- Research Collaboration Coordinator
- Research Lab Technician
- Research Program Specialist (Neuroscience)
- Research Scientist
- Science Advocate
- Science Journalist
- Science Publisher
- Scientific Research Department Manager
- Speech-Language Pathologist
- Technical Writer
- University Professor
How much does a Neuroscience major make in an entry-level job?
The average annual pay for an Entry Level Neuroscientist in the United States as of 2022 ranges from $45,082 to $49,524 a year. While the bottom 10 percent make under $25,000 and the top 10 percent make over $94,000 per year.
The best number of employment opportunities comes from the Health Care companies and Retail companies while New Jersey, California, Connecticut, Massachusetts, and Rhode Island are the top 5 states when it comes to salaries for Neuroscience major graduates.
What are some of the high-paying neuroscience careers?
Here is the list of some of the high-paying careers in neuroscience:
With an average salary of $240,896 per year, physicians are one of the most high-paying careers in neuroscience. Their primary duty is to provide medical assistance to patients as well as assess their overall health and well-being.
A psychiatrist has an average salary of $236,918 per year and their primary role is to diagnose, evaluate, and treat their patients’ mental health conditions and other issues. Psychiatrists are doctors who specialize in caring for the patient’s mental well-being.
A neurologist takes home an average salary of $193,281 per year. They are specialists in the nervous system and brain. They examine, diagnose, and treat patients with issues in the sensory system.
Neurosurgeons are specialists who perform complex surgeries on areas such as the brain, back or neck, nerves, spinal cord, and other medical conditions related to the brain and nervous system.
The difference between a neurologist and a neurosurgeon is that the latter is the only one licensed to perform surgeries while the former help treat patients through therapies, consultation, and or lifestyle changes. With an average salary of $132,736 per year, neurosurgeons are one of the high-paying careers in neuroscience.

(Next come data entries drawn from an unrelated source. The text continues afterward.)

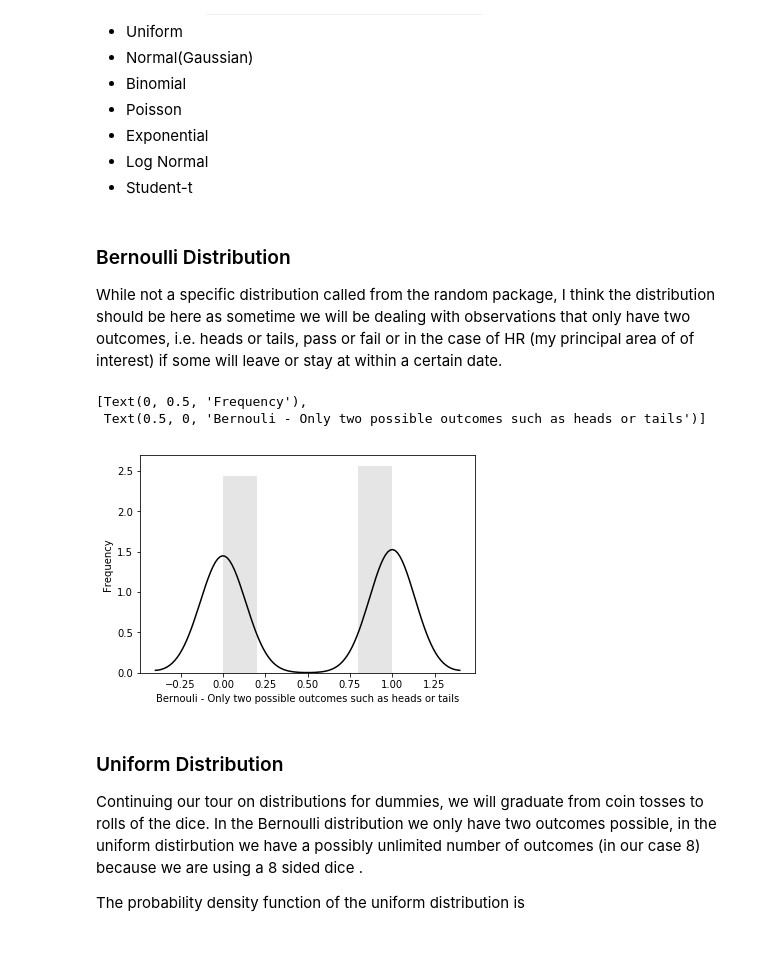
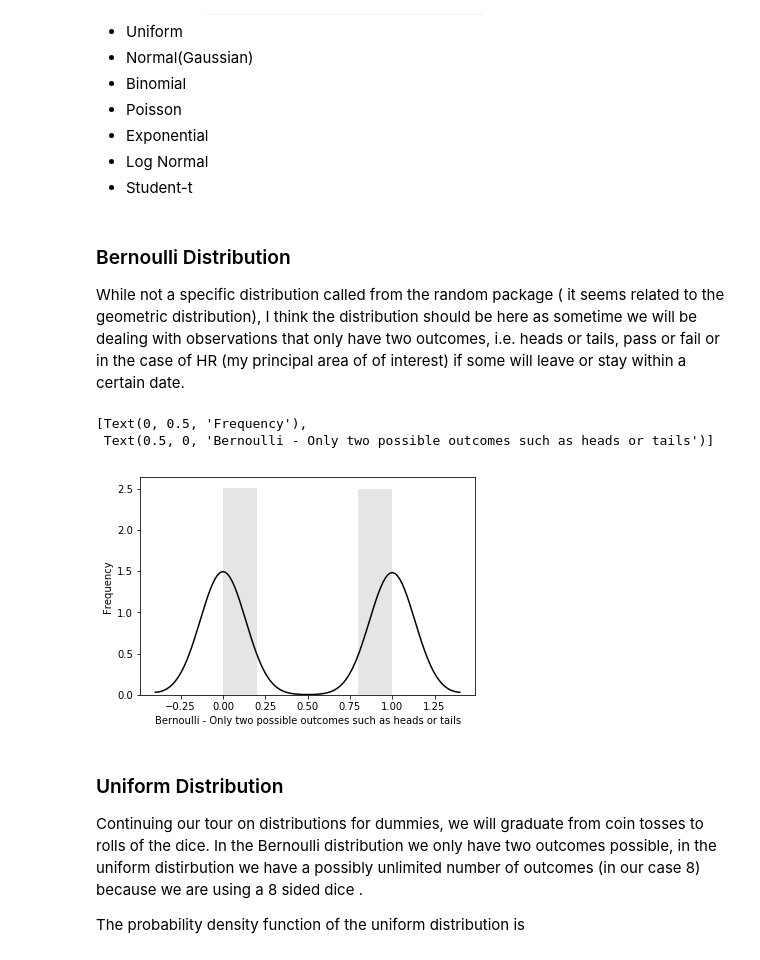
Before and after one commit to tomhealy1/Numpy-random, a Jupyter notebook: Numpy-random Notebook.ipynb, the cells around one changed output. Saved outputs shown, nothing was run; the diff lists cells and outputs as text; code cells hidden in the pictures.

Commit message:
added more distributions

````diff
--- a/Numpy-random Notebook.ipynb
+++ b/Numpy-random Notebook.ipynb
@@ -218,22 +218,23 @@ Having conducted research on the most common distributions used in data science,
 # %% [markdown]
 ### Bernoulli Distribution
 
-While not a specific distribution called from the random package, I think the distribution should be here as sometime
+While not a specific distribution called from the random package ( it seems related to the geometric distribution), I think the distribution should be here as sometime
 we will be dealing with observations that only have two outcomes, i.e. heads or tails, pass or fail or in the case of
-HR (my principal area of of interest) if some will leave or stay at within a certain date.
+HR (my principal area of of interest) if some will leave or stay within a certain date.
 # %%
 #Here we are using the distribution applied to coin tosses. Calling ```df = bernoulli.rvs(size=1000,p=0.5)``` where
 #size is the number of observations or experienents and p is the bias, i.e. so here we have an unbiased coin.
+from scipy.stats import bernoulli
 df = bernoulli.rvs(size=1000,p=0.5)
 ax = sns.distplot(df,
                   kde=True,
                   color='black',
                   hist_kws={"linewidth": 15,'alpha':0.1})
-ax.set(xlabel='Bernouli - Only two possible outcomes such as heads or tails', ylabel='Frequency')
+ax.set(xlabel='Bernoulli - Only two possible outcomes such as heads or tails', ylabel='Frequency')
 # %% [output]
 [Text(0, 0.5, 'Frequency'),
- Text(0.5, 0, 'Bernouli - Only two possible outcomes such as heads or tails')]
+ Text(0.5, 0, 'Bernoulli - Only two possible outcomes such as heads or tails')]
-[figure, old version]
+[figure, new version]
 # %% [markdown]
 ### Uniform Distribution
 Continuing our tour on distributions for dummies, we will graduate from coin tosses to rolls of the dice. In the Bernoulli distribution we only have two outcomes possible, in the uniform distirbution we have a possibly unlimited number of outcomes (in our case 8) because we are using a 8 sided dice .
````
Also changed, not shown: parts of 40 cells of this notebook, 2 other files.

Neuroscience careers are in professional scientific fields focusing on the nervous system and brain. Individuals working in neuroscience are specialists whose goal is to comprehend the intricacies of the nervous system especially the mind to be able to understand how it affects the emotions, thoughts, behaviors, medical conditions, and actions of humans and or animals. An individual aiming to have a career in the field of neuroscience has many opportunities in different industries like biotech, linguistics, pharmaceutical, education, technology, and medicine.
Frequently Asked Questions (FAQs): What are the entry-level jobs for neuroscience majors?

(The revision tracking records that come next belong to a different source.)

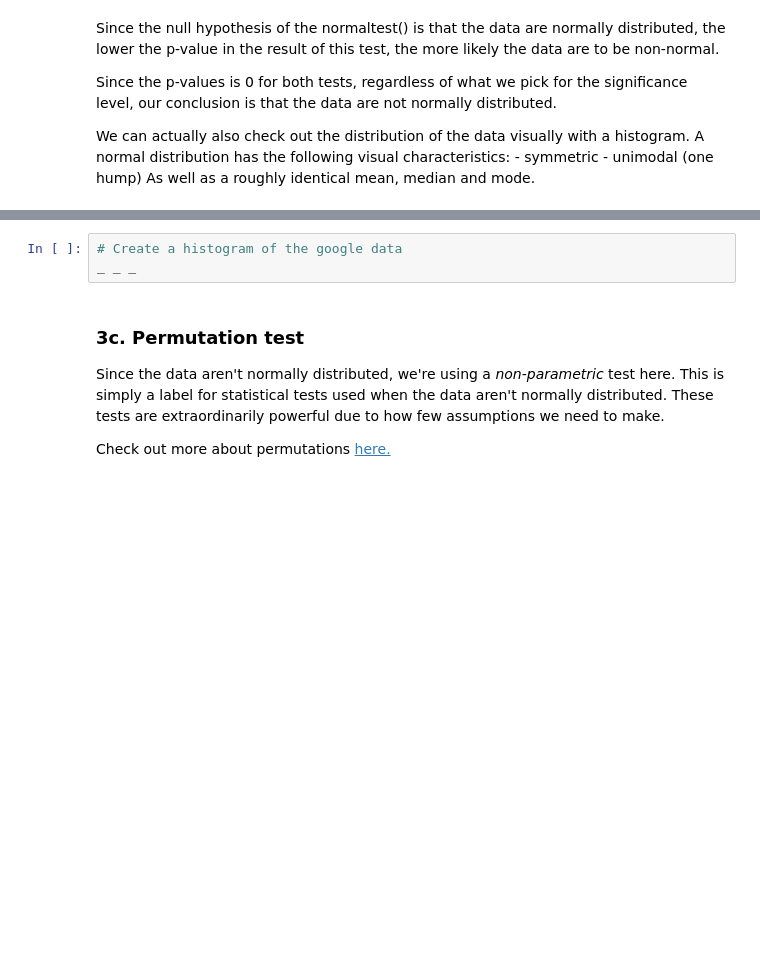
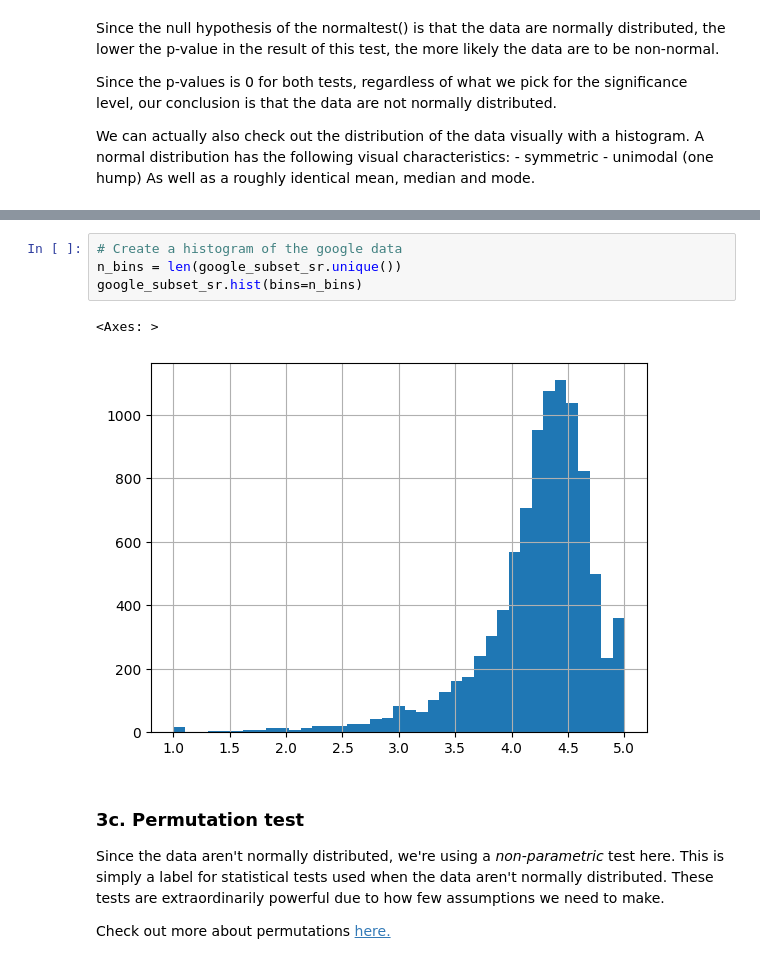
Before and after one commit to KaroAntonio/dsc, a Jupyter notebook: Unit 11 - Python Statistics in EDA/11.3 Apps Case Study/Springboard Apps project - Tier 3 - Complete.ipynb, the cells around one changed output, grey strips where cells are left out. Drawn from its saved outputs; the diff is of its cells as text; blank space fills up the shorter version.

```diff
--- a/Unit 11 - Python Statistics in EDA/11.3 Apps Case Study/Springboard Apps project - Tier 3 - Complete.ipynb
+++ b/Unit 11 - Python Statistics in EDA/11.3 Apps Case Study/Springboard Apps project - Tier 3 - Complete.ipynb
@@ -512,6 +551,10 @@ _ _ _
 # %%
 # Create a histogram of the google data
-_ _ _
+n_bins = len(google_subset_sr.unique())
+google_subset_sr.hist(bins=n_bins)
+# %% [output]
+<Axes: >
+[figure, added]
 # %% [markdown]
 ### 3c. Permutation test
 Since the data aren't normally distributed, we're using a *non-parametric* test here. This is simply a label for statistical tests used when the data aren't normally distributed. These tests are extraordinarily powerful due to how few assumptions we need to make.
```
Also changed, not shown: parts of 21 cells of this notebook.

Is neuroscience a hard major?
Because of courses like biology, chemistry, and mathematics, Neuroscience is considered a hard and challenging major. And that’s just for the bachelor’s degree. If you want to pursue an MD or Ph.D. in neuroscience, you will have to go through a more rigorous study than in your undergraduate.

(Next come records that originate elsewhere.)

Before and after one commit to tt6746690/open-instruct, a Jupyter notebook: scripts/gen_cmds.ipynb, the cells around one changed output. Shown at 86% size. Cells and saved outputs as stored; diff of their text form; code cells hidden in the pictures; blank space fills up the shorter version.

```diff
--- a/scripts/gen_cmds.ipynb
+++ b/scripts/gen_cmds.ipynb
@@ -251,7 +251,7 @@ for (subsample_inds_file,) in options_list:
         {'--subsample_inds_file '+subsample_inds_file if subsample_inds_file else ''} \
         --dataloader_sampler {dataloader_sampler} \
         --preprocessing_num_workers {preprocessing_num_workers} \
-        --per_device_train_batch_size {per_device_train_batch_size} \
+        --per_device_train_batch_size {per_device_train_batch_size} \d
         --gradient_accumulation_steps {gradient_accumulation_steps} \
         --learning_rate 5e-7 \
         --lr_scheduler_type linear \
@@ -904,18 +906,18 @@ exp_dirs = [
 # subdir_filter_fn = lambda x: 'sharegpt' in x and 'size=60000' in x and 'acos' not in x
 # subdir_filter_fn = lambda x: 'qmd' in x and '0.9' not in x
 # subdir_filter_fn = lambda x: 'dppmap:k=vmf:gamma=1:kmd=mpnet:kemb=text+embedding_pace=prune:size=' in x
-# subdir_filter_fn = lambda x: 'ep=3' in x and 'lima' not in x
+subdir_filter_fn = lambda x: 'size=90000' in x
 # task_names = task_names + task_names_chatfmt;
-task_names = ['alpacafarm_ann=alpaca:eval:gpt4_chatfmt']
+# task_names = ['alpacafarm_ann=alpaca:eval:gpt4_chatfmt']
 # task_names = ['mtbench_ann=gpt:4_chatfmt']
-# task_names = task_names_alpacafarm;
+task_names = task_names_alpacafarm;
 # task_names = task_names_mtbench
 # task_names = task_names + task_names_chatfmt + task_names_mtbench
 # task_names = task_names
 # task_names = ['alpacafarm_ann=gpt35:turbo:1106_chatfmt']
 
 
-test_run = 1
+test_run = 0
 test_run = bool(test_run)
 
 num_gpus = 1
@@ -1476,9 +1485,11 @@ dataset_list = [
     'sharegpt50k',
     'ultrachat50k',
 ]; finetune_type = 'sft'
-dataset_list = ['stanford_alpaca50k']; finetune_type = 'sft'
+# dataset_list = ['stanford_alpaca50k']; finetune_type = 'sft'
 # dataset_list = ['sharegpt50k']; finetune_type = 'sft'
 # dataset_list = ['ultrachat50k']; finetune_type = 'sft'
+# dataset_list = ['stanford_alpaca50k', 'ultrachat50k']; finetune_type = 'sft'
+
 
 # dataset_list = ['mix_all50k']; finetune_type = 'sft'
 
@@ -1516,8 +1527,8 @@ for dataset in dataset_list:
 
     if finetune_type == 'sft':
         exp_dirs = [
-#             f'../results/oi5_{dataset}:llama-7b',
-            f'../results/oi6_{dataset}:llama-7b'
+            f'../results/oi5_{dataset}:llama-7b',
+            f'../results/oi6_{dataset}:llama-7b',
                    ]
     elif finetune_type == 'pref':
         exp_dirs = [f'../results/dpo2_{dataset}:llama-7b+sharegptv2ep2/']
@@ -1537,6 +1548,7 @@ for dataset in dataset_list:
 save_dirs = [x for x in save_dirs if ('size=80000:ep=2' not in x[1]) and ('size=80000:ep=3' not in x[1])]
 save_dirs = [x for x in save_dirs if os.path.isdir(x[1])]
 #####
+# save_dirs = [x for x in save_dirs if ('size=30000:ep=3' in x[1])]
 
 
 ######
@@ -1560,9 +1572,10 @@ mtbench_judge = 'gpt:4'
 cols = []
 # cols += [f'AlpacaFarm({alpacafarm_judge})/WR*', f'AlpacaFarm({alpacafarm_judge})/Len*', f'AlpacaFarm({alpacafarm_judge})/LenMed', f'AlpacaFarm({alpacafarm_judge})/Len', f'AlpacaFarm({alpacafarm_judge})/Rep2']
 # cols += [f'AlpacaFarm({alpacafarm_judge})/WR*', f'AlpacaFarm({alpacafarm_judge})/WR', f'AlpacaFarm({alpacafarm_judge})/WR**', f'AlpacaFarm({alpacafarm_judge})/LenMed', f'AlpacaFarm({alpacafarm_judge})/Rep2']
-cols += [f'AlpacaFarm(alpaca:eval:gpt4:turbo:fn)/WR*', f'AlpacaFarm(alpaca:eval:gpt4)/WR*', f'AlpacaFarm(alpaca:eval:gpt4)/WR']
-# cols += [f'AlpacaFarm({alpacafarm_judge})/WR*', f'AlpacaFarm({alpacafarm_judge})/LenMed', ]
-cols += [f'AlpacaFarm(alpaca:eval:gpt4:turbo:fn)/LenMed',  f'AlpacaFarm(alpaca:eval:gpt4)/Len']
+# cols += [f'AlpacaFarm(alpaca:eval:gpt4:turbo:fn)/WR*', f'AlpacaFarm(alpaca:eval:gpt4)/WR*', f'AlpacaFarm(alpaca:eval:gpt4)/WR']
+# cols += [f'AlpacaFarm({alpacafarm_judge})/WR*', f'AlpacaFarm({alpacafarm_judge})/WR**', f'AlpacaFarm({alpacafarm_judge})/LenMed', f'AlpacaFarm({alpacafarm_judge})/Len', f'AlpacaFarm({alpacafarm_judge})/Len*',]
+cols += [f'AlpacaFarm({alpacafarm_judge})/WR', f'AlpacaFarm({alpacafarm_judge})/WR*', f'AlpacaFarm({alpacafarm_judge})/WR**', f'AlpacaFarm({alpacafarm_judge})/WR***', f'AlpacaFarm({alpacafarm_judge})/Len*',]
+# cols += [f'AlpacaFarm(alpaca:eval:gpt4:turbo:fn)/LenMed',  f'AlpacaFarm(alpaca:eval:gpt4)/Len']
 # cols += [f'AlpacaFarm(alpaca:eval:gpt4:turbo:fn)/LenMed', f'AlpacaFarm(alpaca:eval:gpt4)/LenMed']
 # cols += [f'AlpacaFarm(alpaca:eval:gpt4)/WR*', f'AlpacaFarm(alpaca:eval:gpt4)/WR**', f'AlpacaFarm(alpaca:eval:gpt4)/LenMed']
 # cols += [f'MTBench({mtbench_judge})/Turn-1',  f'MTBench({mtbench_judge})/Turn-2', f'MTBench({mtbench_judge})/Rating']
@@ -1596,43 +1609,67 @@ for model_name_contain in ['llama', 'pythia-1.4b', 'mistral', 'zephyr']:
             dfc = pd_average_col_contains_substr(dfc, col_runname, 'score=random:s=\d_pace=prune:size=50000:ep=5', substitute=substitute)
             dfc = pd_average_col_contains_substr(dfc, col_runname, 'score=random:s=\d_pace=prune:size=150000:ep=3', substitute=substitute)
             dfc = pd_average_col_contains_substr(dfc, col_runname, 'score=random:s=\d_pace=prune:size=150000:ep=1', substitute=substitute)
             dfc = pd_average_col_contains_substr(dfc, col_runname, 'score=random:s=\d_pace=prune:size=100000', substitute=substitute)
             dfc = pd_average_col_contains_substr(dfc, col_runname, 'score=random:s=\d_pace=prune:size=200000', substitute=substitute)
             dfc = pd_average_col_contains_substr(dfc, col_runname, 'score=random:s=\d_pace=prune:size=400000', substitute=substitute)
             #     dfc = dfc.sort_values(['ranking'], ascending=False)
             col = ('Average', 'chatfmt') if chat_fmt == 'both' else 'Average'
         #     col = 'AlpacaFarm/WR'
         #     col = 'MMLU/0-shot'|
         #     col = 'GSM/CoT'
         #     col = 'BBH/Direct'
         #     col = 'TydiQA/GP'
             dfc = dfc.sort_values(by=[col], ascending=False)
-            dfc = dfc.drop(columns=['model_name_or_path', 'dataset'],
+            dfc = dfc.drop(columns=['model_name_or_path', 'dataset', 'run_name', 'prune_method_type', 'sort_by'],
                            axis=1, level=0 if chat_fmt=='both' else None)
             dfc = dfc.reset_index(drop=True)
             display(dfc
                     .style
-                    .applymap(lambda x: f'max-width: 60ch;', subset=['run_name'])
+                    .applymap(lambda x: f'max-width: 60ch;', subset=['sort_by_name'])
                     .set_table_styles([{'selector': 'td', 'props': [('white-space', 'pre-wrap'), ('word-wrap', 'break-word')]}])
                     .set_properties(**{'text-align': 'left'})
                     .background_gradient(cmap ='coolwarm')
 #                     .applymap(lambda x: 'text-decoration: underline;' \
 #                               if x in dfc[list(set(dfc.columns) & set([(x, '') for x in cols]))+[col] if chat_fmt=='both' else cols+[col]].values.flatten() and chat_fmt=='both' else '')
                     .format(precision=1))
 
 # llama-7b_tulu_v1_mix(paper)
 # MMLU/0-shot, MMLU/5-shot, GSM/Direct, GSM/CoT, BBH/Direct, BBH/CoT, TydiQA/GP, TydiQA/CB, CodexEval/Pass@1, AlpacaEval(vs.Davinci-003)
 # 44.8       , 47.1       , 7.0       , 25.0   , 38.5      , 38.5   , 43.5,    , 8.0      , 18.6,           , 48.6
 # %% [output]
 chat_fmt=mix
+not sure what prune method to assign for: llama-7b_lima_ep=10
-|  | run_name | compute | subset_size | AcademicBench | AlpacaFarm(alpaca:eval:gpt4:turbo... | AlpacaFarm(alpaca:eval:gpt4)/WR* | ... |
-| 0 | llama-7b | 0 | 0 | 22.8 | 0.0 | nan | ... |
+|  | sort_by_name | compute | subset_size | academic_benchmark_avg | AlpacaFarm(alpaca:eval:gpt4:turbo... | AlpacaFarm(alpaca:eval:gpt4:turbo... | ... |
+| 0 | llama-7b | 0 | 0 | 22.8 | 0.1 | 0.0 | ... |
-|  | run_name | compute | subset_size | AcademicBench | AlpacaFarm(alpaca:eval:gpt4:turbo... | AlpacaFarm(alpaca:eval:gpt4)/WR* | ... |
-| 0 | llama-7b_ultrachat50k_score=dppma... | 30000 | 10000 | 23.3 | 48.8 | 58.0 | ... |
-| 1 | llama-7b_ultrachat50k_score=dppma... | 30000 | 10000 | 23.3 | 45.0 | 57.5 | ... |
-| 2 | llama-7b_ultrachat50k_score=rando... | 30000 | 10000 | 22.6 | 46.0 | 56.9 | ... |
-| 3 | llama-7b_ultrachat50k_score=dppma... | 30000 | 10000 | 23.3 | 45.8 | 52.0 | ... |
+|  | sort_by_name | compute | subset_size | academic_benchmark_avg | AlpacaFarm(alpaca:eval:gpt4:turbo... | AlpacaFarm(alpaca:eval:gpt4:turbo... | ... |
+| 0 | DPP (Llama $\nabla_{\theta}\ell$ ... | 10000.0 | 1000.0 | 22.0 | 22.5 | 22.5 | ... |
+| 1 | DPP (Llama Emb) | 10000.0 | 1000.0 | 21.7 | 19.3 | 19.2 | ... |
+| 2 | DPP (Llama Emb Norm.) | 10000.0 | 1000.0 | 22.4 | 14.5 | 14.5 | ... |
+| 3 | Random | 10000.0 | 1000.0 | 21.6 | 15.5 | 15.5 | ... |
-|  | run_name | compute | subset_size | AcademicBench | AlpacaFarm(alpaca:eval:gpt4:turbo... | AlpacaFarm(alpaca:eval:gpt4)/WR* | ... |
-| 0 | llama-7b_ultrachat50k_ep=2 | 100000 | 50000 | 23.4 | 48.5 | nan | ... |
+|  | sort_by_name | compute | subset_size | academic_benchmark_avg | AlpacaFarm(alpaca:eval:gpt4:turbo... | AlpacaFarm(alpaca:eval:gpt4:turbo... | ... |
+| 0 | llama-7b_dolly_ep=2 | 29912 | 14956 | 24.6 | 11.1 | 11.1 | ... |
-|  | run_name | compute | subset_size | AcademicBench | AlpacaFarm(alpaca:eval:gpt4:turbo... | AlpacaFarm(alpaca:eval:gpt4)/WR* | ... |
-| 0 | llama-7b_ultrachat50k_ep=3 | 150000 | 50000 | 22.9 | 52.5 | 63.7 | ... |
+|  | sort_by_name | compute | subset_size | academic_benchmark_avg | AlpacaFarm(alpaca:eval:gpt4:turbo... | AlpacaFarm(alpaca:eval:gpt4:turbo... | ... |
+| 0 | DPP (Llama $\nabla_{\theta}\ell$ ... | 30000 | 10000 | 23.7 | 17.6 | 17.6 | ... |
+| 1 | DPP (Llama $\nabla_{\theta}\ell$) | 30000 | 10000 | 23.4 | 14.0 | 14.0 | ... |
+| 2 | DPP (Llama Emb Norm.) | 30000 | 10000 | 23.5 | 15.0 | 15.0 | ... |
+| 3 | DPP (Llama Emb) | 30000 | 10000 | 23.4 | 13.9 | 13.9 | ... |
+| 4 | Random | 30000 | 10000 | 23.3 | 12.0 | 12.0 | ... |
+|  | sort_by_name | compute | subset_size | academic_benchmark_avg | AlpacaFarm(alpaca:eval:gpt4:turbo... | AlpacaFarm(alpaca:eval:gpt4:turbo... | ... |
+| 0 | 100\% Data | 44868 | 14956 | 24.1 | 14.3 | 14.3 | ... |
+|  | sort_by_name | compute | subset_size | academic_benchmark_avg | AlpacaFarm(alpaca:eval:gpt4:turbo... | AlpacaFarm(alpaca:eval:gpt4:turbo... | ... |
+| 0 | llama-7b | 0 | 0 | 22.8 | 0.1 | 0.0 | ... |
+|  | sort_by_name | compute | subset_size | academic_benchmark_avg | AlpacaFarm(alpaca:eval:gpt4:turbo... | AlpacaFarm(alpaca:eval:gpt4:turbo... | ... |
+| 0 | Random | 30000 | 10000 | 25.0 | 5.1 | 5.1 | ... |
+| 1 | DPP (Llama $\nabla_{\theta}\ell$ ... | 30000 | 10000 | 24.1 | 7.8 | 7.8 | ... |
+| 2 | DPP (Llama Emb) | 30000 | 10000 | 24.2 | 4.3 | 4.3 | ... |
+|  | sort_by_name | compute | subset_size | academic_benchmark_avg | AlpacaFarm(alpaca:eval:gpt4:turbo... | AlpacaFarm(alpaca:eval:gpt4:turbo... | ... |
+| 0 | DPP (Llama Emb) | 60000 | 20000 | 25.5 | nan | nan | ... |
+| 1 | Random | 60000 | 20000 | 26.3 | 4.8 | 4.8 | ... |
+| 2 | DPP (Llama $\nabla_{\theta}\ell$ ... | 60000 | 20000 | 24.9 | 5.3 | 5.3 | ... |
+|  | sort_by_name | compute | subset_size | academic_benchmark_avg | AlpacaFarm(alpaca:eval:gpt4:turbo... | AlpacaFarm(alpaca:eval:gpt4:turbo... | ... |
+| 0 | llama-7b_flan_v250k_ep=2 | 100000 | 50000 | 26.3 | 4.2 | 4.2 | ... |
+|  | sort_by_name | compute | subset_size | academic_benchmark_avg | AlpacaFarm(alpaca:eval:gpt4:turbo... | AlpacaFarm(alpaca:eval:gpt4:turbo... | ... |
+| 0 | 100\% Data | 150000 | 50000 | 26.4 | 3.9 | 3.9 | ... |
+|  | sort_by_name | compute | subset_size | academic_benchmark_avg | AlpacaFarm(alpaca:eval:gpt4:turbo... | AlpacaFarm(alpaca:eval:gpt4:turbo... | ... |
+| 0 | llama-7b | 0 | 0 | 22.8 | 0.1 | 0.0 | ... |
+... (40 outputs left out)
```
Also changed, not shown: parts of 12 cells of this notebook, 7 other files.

Do neuroscientists go to medical school?
Most neuroscientists have doctorates in neuroscience but do not necessarily mean they have a degree in medicine although it is also possible.
How popular is a neuroscience major?
Neuroscience is not as popular as other fields of study as it ranked 68th out of a total of 384 with only 8,342 graduations per year. Men make up 33% of the student body while the other 67% is taken by women.
Goswami, U. (2006). Neuroscience and education: from research to practice?. Nature reviews neuroscience, 7(5), 406-413.
Bartfai, T., Insel, T., Fishell, G. and Rothwell, N., 2008. Choices in neuroscience careers. Nature Reviews Neuroscience, 9(5), pp.401-405.
Norris, Meghan E. “Neuroscience and Careers.” The Canadian Handbook for Careers in Psychological Science (2019).
Hitt, E., 2007. Careers in Neuroscience: From Protons to Poetry. Science, 318(5850), pp.661-665.
BigFuture, Major: Neuroscience, https://bigfuture.collegeboard.org/explore-careers/majors/neuroscience
Consider this before declaring a neuroscience major by Debbie Blaylock on November 2, 2020 https://www.augustana.edu/blog/consider-declaring-neuroscience-major
Careers in Neuroscience https://neurosciencemajor.osu.edu/careers-neuroscience
American Neurological Association
Society for Neuroscience